What the task asks
Identify all lines below that hold "background" and collect them.

Data extracts
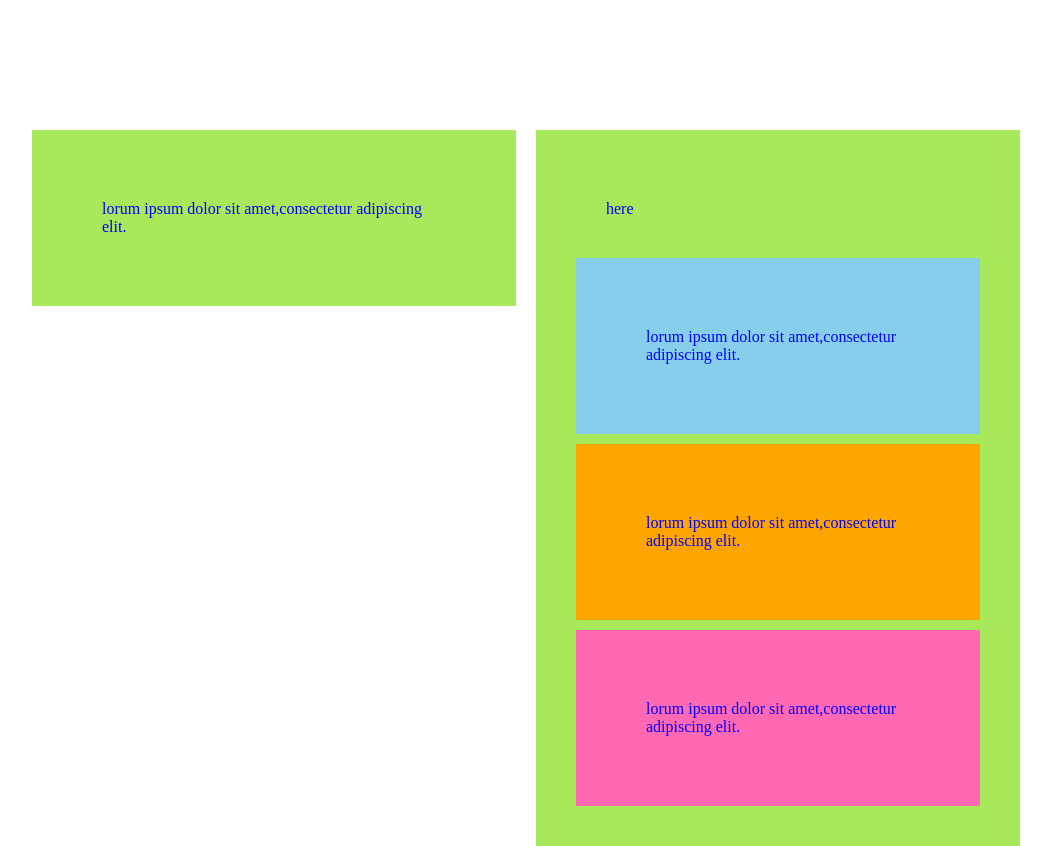
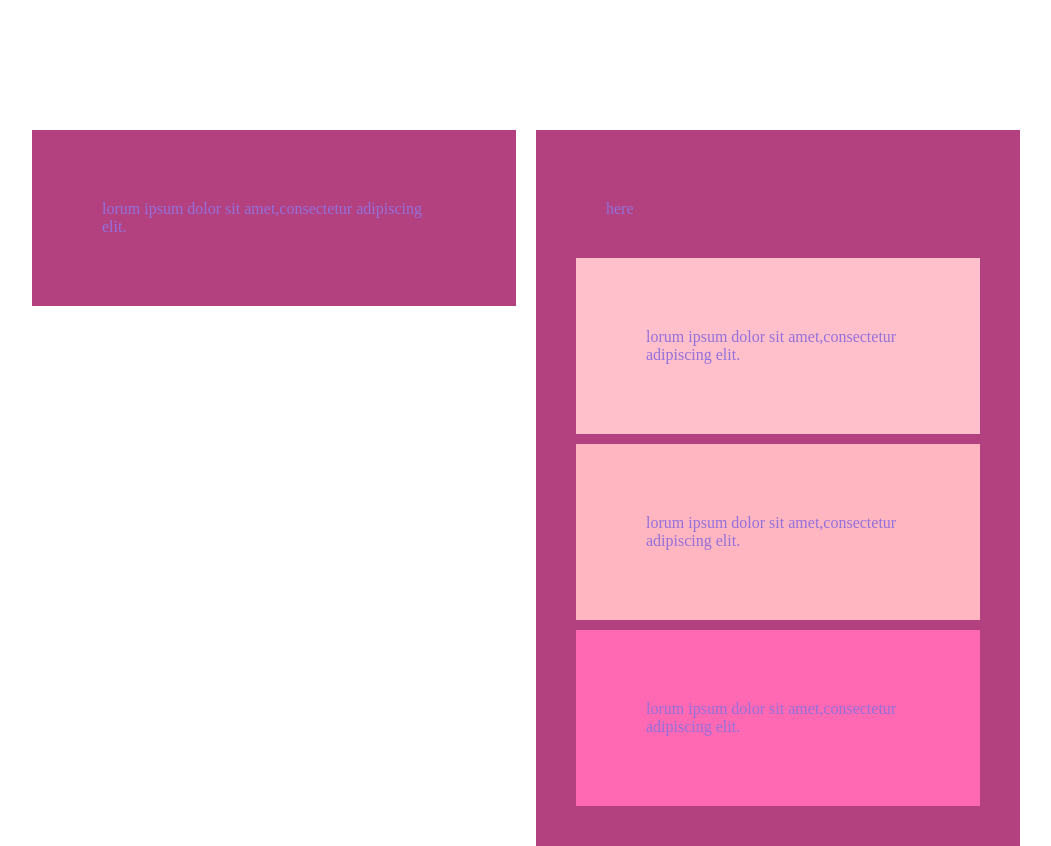
Before and after one commit to Knatseway/hdiw-flexbox, a plain HTML site: page index.html in a window 1280 px wide. Shown: the whole page, without its empty margins (98-1149 px from the left). Drawn offline with Linux system fonts and the light colour scheme.

Commit message:
changed color cheme  to pinks

```diff
--- a/style.css
+++ b/style.css
@@ -6,7 +6,7 @@
     width: 90%;
     height: 200px;
     /*background-color: yellow;*/
-    color: blue;
+    color: mediumpurple;
 
     display: flex;
     flex-flow: row wrap;
@@ -18,22 +18,22 @@
 }
 
 .item{
-    background-color: #a8e95b;
+    background-color: #b34180;
     flex-basis:30%;
     flex-grow:1;
 }
 .item2{
-    background-color:purple;
+    background-color:deeppink;
     flex-basis:60%;
     flex-grow:2;
 }
 .item3{
-    background-color:skyblue;
+    background-color:pink;
     flex-basis:30%;
     flex-grow:3;
 }
 .item4{
-    background-color:orange;
+    background-color:lightpink;
     flex-basis:30%;
     flex-grow:3;
 }
```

Problem solution
     /*background-color: yellow;*/
-    background-color: #a8e95b;
+    background-color: #b34180;
-    background-color:purple;
+    background-color:deeppink;
-    background-color:skyblue;
+    background-color:pink;
-    background-color:orange;
+    background-color:lightpink;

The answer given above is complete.